In recent decades there has been a major shift in architectural patterns in Iran, especially in overpopulated urban areas. The old architectural patterns originated from cultural and religious beliefs of the residents. A key characteristic of Iranian vernacular residential architecture was providing privacy for the residents; however these criteria have been overlooked by contemporary architecture.
The design team faced several challenges: the structure was built by another team before we were commissioned the job and the strict building codes in Tehran were an issue.
To provide maximum privacy while incorporating other features such as moderating light, limiting views from outside, organizing the chaotic experience of the terraces, and decreasing noise from the high-traffic neighborhood, the solution seemed to lie in covering the architectural mass in a grid of openings. Brick appeared to be a proper choice, since it has always been used as a local building material in Iran and could meet environmental needs while creating numerous aesthetically beautiful textures.
The concept for the façade is inspired from the surrounding neighborhood fabric.
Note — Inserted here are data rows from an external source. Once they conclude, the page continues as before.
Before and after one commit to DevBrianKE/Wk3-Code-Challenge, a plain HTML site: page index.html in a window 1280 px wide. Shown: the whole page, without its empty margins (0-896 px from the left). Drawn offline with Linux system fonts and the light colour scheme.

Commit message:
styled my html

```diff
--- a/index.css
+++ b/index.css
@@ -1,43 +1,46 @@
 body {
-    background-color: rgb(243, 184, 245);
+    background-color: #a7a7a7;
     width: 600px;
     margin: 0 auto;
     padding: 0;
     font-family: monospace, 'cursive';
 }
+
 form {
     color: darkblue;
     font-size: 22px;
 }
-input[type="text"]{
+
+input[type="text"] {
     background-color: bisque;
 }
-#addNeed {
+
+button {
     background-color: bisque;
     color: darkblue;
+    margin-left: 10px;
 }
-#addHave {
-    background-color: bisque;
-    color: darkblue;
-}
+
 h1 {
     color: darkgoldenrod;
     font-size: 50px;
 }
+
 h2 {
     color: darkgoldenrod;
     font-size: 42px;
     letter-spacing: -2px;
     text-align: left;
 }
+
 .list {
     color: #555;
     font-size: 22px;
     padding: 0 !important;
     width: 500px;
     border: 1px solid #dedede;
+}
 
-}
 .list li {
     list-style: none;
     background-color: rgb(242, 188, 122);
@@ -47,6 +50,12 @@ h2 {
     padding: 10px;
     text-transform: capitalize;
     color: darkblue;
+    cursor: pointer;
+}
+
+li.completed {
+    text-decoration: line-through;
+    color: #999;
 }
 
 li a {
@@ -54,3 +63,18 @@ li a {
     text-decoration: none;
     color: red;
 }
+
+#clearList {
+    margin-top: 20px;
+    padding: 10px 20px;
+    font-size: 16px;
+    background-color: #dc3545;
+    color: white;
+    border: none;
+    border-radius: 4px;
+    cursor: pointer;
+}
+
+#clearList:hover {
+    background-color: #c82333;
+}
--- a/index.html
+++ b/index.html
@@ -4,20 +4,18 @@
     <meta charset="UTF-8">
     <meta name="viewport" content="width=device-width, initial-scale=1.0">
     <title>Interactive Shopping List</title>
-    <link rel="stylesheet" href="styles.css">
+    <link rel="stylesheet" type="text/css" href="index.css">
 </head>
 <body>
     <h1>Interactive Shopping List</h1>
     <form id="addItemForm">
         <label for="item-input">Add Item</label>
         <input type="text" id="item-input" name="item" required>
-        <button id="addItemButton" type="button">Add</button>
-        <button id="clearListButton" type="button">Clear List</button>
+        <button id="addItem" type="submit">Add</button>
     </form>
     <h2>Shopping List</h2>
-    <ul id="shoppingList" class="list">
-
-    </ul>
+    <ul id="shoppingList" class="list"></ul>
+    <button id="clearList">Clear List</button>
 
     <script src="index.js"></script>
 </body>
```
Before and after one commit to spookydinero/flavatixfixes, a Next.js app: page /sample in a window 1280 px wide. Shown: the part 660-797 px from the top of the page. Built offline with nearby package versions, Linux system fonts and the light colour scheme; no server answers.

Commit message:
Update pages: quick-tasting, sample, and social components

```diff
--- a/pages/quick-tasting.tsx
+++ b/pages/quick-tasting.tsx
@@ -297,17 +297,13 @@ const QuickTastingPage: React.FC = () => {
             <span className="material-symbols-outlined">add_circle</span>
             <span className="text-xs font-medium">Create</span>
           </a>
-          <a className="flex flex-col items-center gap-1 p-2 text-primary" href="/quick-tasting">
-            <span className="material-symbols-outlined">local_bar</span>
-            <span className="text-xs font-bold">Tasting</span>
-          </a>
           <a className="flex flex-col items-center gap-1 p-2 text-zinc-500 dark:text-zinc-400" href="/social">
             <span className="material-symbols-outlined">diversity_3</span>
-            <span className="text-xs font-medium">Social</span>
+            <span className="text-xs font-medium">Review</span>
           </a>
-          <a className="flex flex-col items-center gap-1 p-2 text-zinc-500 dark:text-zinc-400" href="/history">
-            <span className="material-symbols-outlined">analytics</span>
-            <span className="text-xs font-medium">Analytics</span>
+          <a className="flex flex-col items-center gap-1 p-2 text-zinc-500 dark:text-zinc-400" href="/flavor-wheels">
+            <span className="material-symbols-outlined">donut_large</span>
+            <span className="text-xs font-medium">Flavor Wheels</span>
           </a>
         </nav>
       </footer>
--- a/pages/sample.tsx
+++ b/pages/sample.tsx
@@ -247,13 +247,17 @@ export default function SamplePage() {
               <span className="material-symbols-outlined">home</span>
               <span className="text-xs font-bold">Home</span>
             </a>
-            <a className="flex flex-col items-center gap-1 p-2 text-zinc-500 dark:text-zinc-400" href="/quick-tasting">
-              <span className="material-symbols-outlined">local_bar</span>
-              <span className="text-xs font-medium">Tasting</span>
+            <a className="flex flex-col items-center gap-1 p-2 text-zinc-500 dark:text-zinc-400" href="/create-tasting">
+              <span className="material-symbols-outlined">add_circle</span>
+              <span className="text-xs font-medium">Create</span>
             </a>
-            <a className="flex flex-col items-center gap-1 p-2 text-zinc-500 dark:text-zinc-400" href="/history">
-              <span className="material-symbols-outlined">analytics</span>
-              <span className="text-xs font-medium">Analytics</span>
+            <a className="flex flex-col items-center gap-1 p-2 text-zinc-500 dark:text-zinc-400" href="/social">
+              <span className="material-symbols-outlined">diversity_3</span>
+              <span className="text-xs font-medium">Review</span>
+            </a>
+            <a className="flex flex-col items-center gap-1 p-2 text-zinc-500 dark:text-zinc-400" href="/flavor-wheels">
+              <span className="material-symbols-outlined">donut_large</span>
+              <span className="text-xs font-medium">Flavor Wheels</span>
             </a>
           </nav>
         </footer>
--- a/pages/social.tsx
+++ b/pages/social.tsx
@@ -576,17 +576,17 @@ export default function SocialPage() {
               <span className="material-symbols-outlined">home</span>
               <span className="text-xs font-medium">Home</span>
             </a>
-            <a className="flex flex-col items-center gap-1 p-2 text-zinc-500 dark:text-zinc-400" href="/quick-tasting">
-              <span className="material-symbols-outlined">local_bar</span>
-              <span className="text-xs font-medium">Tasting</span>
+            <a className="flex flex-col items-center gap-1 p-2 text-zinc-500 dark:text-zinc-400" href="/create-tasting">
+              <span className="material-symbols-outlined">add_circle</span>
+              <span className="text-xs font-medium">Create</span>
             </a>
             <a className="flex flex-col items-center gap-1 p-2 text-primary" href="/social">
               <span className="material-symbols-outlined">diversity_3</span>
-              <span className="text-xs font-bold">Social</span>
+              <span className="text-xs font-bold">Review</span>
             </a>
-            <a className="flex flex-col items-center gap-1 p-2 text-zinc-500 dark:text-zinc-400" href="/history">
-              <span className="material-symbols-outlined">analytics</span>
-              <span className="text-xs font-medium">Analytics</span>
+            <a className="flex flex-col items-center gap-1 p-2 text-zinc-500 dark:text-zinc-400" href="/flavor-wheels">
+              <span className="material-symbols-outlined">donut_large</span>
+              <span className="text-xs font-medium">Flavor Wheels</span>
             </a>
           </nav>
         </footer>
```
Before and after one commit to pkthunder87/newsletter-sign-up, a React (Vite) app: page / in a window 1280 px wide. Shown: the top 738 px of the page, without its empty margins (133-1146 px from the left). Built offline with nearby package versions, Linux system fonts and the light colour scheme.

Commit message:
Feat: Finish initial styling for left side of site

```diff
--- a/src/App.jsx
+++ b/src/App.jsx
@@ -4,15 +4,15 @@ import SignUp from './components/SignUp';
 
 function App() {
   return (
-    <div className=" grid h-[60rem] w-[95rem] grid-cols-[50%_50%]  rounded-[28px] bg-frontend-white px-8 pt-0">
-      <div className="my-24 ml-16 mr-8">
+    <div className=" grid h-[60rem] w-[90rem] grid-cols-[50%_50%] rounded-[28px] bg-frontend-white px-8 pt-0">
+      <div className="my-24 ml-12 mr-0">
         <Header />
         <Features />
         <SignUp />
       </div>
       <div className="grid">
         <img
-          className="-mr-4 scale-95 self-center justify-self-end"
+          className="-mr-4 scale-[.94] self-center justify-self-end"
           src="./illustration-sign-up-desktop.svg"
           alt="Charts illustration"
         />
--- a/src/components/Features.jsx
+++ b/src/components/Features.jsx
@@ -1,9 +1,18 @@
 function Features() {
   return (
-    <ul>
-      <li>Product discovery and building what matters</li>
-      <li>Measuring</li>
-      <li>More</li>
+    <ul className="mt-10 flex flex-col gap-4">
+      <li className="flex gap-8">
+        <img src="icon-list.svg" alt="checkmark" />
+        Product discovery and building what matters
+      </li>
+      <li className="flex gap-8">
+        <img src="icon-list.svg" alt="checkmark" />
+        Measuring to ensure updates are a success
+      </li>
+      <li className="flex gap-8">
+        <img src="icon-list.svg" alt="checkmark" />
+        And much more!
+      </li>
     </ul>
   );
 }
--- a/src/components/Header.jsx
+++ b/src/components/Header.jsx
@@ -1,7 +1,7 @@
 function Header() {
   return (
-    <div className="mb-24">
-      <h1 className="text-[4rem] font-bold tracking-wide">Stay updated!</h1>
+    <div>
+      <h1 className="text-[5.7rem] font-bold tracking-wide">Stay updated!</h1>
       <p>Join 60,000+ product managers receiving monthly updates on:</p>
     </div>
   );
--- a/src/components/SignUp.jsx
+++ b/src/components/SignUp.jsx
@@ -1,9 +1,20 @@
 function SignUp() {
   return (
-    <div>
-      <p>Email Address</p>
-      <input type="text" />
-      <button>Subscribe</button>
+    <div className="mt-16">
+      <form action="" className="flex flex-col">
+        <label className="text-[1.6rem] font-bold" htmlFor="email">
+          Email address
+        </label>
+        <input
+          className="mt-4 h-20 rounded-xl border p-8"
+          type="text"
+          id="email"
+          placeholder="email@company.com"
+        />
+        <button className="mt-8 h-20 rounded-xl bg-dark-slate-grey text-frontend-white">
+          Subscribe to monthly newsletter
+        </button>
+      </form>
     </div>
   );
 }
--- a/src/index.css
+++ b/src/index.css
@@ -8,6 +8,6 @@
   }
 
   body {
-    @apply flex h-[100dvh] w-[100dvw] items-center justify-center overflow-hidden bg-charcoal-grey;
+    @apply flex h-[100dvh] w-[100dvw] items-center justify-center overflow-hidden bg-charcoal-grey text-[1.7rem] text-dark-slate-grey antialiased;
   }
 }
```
The brick texture is a reflection of the context’s chaotic skyline, and the openings are located considering the pleasant and unpleasant neighborhood views.
Rotating the bricks provided the opportunity to have various degrees of openings, and the rotation angles are precisely adjusted through a dialogue between inside and outside taking into account sun direction, daylight and the level of distraction from adjacent apartments. Despite the complex form of the façade, the construction process was easily executable by workers through simple instructions prepared by using a coding system.
The design was an attempt at proposing a prototype to address the current issues of residential architecture in the region by building a bridge between old and new, proving how traditional local materials and patterns can be used in new ways.